#Riverside #Ukraine #city #left #mud #memories

Zaporizhzhia residents braved grey skies and driving rain to visit the banks of the Dnipro, not to relax in riverside bars and resorts, but to contemplate a sea of mud. 

When the Kakhovka dam was breached last week — in what Kyiv and its allies believe was an act of Russian sabotage — the river level upstream dropped dramatically.

In the city of Zaporizhzhia, a sandy beach now gives way to a stinking mudflat, and sightseers have been left to survey the damage 15 months of war has dealt to their environment.

Despite the devastation, the riverside is still a place of contemplation for some, like 32-year-old Andrii Vlasenko, who was walking alone sweeping the mud with his metal detector.

Andrii and his wife and child fled a Russian-occupied area to the south of the city a year ago and he has so far been unable to find work.

Five months ago, his 63-year-old father was killed by shellfire in his home village.

For him, the newly exposed riverbed is an opportunity to forget his pain and indulge his peaceful hobby as a metal detectorist.

“I came maybe to find something.
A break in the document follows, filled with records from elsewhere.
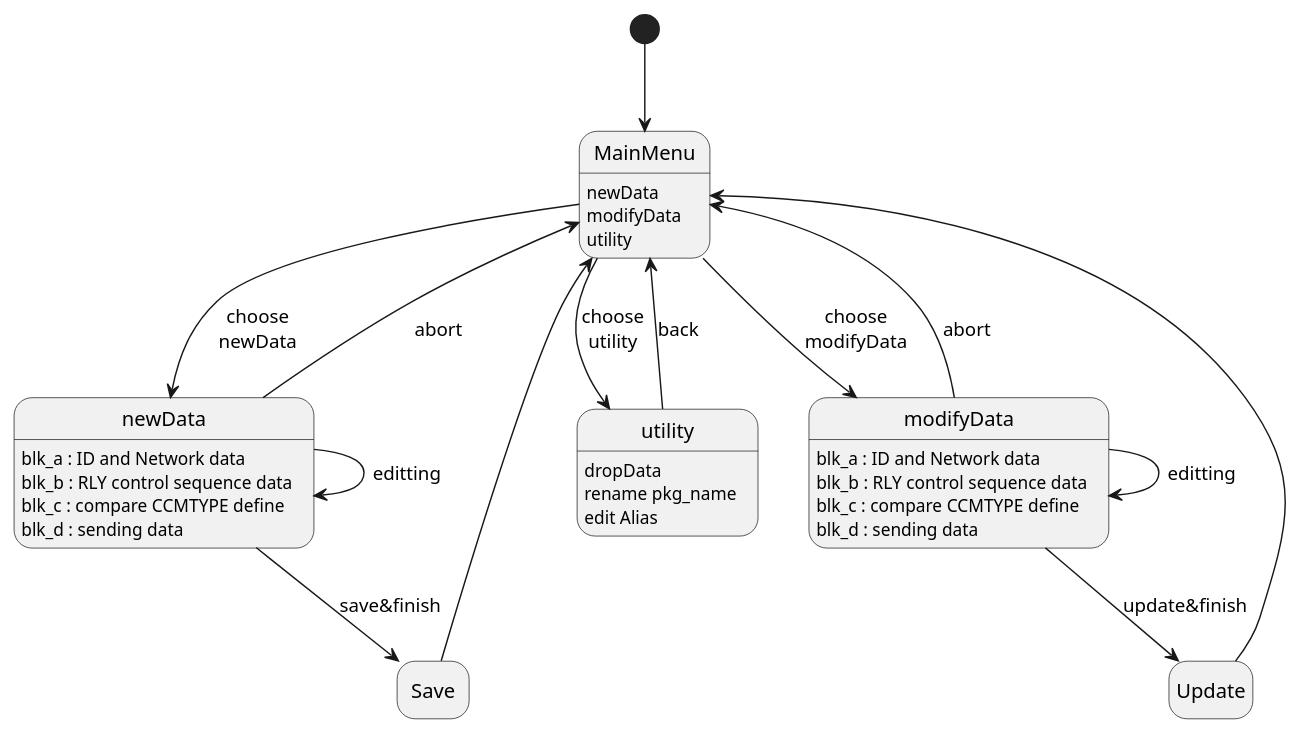
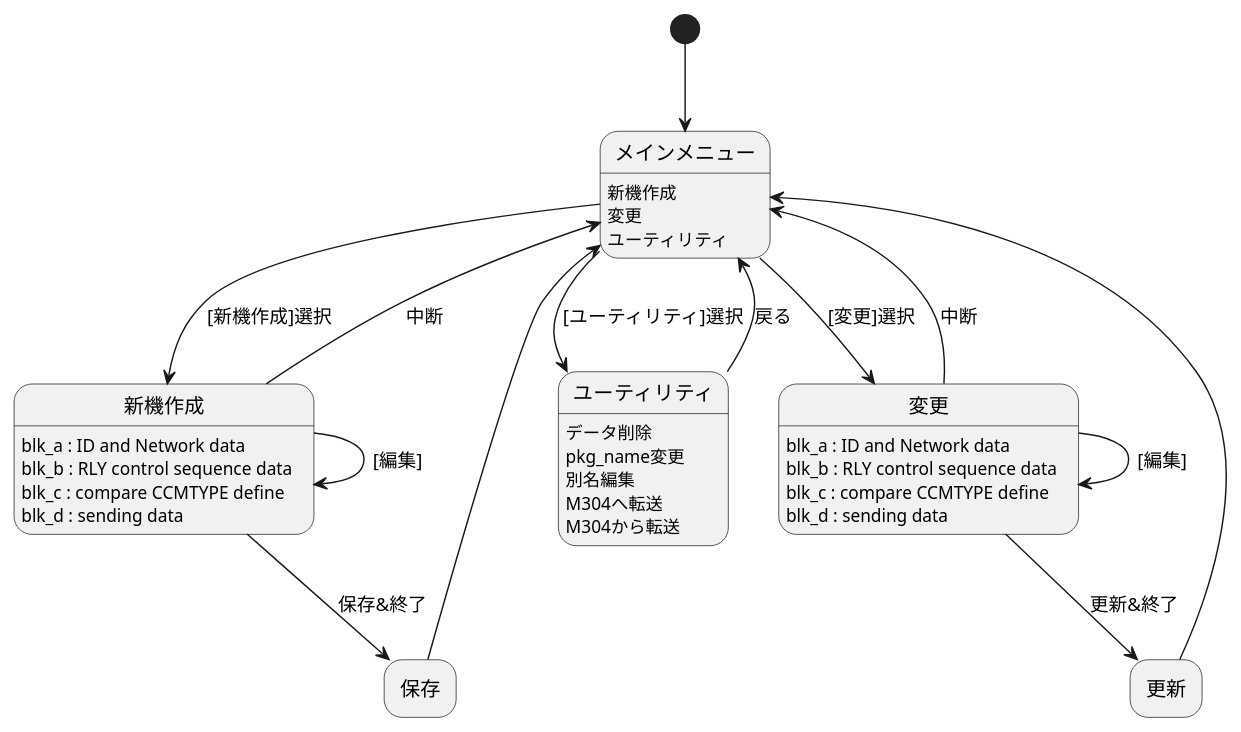
Before and after one commit to mhorimoto/M304-lowcode: the diagram in public_html/docs/state.puml, drawn with PlantUML.

Commit message:
日本語化

```diff
--- a/public_html/docs/state.puml
+++ b/public_html/docs/state.puml
@@ -1,43 +1,45 @@
 @startuml
 hide empty description
-[*] --> MainMenu
+[*] --> メインメニュー
 
-state MainMenu  {
-    MainMenu : newData
-    MainMenu : modifyData
-    MainMenu : utility
+state メインメニュー  {
+    メインメニュー : 新機作成
+    メインメニュー : 変更
+    メインメニュー : ユーティリティ
 }
 
-MainMenu --> newData : choose\nnewData
-MainMenu --> modifyData : choose\nmodifyData
-MainMenu --> utility : choose\nutility
-utility --> MainMenu : back
-modifyData --> MainMenu : abort
-modifyData --> Update : update&finish
-Update --> MainMenu
-newData --> MainMenu : abort
-newData --> Save : save&finish
-Save --> MainMenu
+メインメニュー --> 新機作成 : [新機作成]選択
+メインメニュー --> 変更 : [変更]選択
+メインメニュー --> ユーティリティ : [ユーティリティ]選択
+ユーティリティ --> メインメニュー : 戻る
+変更 --> メインメニュー : 中断
+変更 --> 更新 : 更新&終了
+更新 --> メインメニュー
+新機作成 --> メインメニュー : 中断
+新機作成 --> 保存 : 保存&終了
+保存 --> メインメニュー
 
-state utility {
-    utility : dropData
-    utility : rename pkg_name
-    utility : edit Alias
+state ユーティリティ {
+    ユーティリティ : データ削除
+    ユーティリティ : pkg_name変更
+    ユーティリティ : 別名編集
+    ユーティリティ : M304へ転送
+    ユーティリティ : M304から転送
 }
 
-state newData {
-    newData : blk_a : ID and Network data
-    newData : blk_b : RLY control sequence data
-    newData : blk_c : compare CCMTYPE define
-    newData : blk_d : sending data
+state 新機作成 {
+    新機作成 : blk_a : ID and Network data
+    新機作成 : blk_b : RLY control sequence data
+    新機作成 : blk_c : compare CCMTYPE define
+    新機作成 : blk_d : sending data
 }
 
-state modifyData {
-    modifyData : blk_a : ID and Network data
-    modifyData : blk_b : RLY control sequence data
-    modifyData : blk_c : compare CCMTYPE define
-    modifyData : blk_d : sending data
+state 変更 {
+    変更 : blk_a : ID and Network data
+    変更 : blk_b : RLY control sequence data
+    変更 : blk_c : compare CCMTYPE define
+    変更 : blk_d : sending data
 }
-newData --> newData : editting
-modifyData --> modifyData : editting
+新機作成 --> 新機作成 : [編集]
+変更 --> 変更 : [編集]
 @enduml
```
At least, while searching my soul retreats. That’s why,” he said. 

His morning’s haul was meagre — no gold or silver, but one Ukrainian coin and one Soviet-era kopek.

Before the war, citizens of Zaporizhzhia had access to beach holiday resorts on the Azov Sea coast, now occupied by Russian forces and completely beyond reach.

Now, with the retreat of the Dnipro, even the small family resorts in the forests south of the city no longer open onto sandy riverbanks but onto slimy silt.

– Knee-deep in silt –

Yuriy Kara, a 39-year-old IT specialist, sheltered from the rain under the hatchback of his car, sipping a coffee and bitterly reflecting on the scene.   

“I was here in the first day when water started dropping. On June 9, the water was closer. It drops every day,” he said, as a seabird splashed into the shallows to search for food.

“I was just discussing it with my friend, that soon there will be no Dnipro river for us.”

Opinions differ about how far the river has fallen but retired steel worker Gennadiy, stripped to his underpants and knee-deep in water under a tall jetty, had the answer.

Pointing at the tide marks on the stone pile towering above him, he made his estimate.

“So the water level was… How can I show you? It was up there. Look, see that brick? It was up to the higher one, three metres,” he told AFP reporters.

The changes to the Dnipro have also served as a reminder to the city that, even though Ukraine is counter-attacking Russian troops nearby, the war can still reach them in unsettling ways.

Cellphone company employee Anna Lashuna, 28, and her sisters fled Russian-occupied territory in June last year and are fearful for an elderly grandmother they left behind.

“No-one even thought that they could do something like this,” she said of the shrunken river.

“We do not know what to expect next from them. It could get worse. I hope it will end as soon as possible.”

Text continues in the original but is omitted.